Proven Long Life Lasers™ In Optical Particle CountersSource: Hach Company - Particle Counting Division
Optical particle counters (OPC) utilize light illumination and extinction to determine the presence, size, number and/or concentration of particles. Particles are typically suspended in a fluid or air, which flow through the volume that is illuminated and viewed by the detection system. The basic components of such a system are a laser illumination source; a view volume in which the particles to be detected reside and into which the illumination is directed; and one or more sensors, which are typically photodetectors, that can detect optical disturbances of the illumination caused by the particles in the view volume. The illumination source in an optical particle detection system is typically a semiconductor diode laser. The laser source must be stable, quiet, and have long life.
While many OPC suppliers claim long life lasers, Hach Ultra has verified laser life testing, patented technology for improving both laser life and instrument performance, and has validated product field data to prove the performance. Long Life Lasers™ by Hach Ultra are now employed in all MET ONE 3400 Series portable air particle counters, MET ONE R4000, 6000 and 7000 Series remote air particle counters for continuous monitoring, and HIAC 9703 and HIAC 9705 liquid particle counters.
The road to long lasting lasers and reliable particle counters starts with choosing the right laser.
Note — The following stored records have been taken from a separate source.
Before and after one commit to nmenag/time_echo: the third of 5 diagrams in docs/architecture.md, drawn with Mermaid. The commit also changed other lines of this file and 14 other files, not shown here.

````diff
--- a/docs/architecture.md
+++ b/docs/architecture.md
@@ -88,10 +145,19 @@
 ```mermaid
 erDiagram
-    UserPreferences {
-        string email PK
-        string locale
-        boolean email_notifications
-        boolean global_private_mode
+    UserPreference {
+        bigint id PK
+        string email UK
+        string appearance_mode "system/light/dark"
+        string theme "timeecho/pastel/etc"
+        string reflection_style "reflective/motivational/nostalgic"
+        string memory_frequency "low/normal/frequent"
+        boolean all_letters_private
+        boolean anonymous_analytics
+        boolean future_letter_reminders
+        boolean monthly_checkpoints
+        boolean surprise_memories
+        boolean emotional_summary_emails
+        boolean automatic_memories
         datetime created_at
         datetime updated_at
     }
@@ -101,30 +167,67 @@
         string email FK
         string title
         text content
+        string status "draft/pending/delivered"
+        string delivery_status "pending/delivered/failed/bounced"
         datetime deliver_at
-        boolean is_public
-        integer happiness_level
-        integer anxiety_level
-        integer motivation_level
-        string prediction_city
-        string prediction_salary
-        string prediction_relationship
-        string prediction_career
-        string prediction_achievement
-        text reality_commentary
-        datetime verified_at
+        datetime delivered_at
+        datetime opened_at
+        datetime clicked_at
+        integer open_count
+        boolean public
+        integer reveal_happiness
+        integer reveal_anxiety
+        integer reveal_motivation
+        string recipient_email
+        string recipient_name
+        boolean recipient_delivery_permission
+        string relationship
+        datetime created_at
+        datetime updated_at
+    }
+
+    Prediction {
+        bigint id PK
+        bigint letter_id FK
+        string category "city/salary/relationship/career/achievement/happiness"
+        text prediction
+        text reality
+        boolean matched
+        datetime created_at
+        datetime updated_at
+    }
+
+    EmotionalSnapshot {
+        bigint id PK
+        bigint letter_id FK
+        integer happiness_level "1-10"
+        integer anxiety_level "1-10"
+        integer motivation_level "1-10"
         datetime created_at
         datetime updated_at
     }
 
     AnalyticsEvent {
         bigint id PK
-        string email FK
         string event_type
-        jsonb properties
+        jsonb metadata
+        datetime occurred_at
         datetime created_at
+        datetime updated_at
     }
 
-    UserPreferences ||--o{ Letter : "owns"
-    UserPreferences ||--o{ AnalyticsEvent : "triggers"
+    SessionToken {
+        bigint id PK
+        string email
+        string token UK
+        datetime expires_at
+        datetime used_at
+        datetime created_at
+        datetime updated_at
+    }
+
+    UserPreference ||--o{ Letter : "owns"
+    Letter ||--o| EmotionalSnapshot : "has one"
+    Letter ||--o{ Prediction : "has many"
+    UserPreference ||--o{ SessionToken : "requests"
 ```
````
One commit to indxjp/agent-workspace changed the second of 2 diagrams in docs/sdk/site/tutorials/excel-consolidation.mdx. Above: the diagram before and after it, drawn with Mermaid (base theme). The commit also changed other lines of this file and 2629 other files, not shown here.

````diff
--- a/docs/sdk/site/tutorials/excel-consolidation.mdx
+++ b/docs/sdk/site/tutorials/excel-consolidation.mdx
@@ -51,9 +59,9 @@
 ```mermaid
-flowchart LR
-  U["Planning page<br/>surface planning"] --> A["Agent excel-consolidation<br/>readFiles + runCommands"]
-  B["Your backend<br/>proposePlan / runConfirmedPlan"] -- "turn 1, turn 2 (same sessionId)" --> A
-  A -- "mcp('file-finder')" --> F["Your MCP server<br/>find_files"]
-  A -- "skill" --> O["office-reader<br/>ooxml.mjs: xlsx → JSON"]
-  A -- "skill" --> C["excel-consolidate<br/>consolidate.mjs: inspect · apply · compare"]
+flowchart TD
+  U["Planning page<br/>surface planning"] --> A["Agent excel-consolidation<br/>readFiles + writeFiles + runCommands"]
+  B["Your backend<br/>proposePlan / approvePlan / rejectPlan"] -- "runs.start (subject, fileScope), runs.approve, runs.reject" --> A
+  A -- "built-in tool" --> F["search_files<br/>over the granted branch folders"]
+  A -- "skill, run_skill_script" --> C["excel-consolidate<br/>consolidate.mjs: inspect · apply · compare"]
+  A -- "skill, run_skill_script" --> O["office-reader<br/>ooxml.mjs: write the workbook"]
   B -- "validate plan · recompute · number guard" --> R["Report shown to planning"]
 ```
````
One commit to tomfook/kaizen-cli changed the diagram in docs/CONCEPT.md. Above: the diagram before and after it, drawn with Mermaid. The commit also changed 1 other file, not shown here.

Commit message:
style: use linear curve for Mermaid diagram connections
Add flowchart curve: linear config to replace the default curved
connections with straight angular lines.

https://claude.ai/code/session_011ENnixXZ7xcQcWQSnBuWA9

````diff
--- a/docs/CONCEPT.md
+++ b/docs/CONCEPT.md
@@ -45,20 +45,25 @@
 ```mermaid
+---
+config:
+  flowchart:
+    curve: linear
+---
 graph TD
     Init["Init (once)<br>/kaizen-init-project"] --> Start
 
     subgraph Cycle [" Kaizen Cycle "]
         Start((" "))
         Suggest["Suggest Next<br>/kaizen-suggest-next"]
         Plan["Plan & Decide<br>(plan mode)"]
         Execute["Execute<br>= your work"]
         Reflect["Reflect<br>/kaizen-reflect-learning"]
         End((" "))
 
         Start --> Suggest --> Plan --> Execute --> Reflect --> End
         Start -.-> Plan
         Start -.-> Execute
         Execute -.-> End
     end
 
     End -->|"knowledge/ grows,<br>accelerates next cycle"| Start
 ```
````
Certain Gallium arsenide (GaAs) lasers offer the most mature laser technology and have the longest operating lifetime. GaAs lasers are now widely used in the fiber optic telecommunications industry where high performance and reliability are of paramount importance. This same technology is used in Hach Ultra MET ONE optical particle counters with lasers operating at the material peak wavelength near 830 nanometers. Typical GaAs lasers are rated to have a mean-time-to-failure (MTTF) greater than 100,000 hours. At 8,760 hours per year, this equates to over 11 years of continuous operation.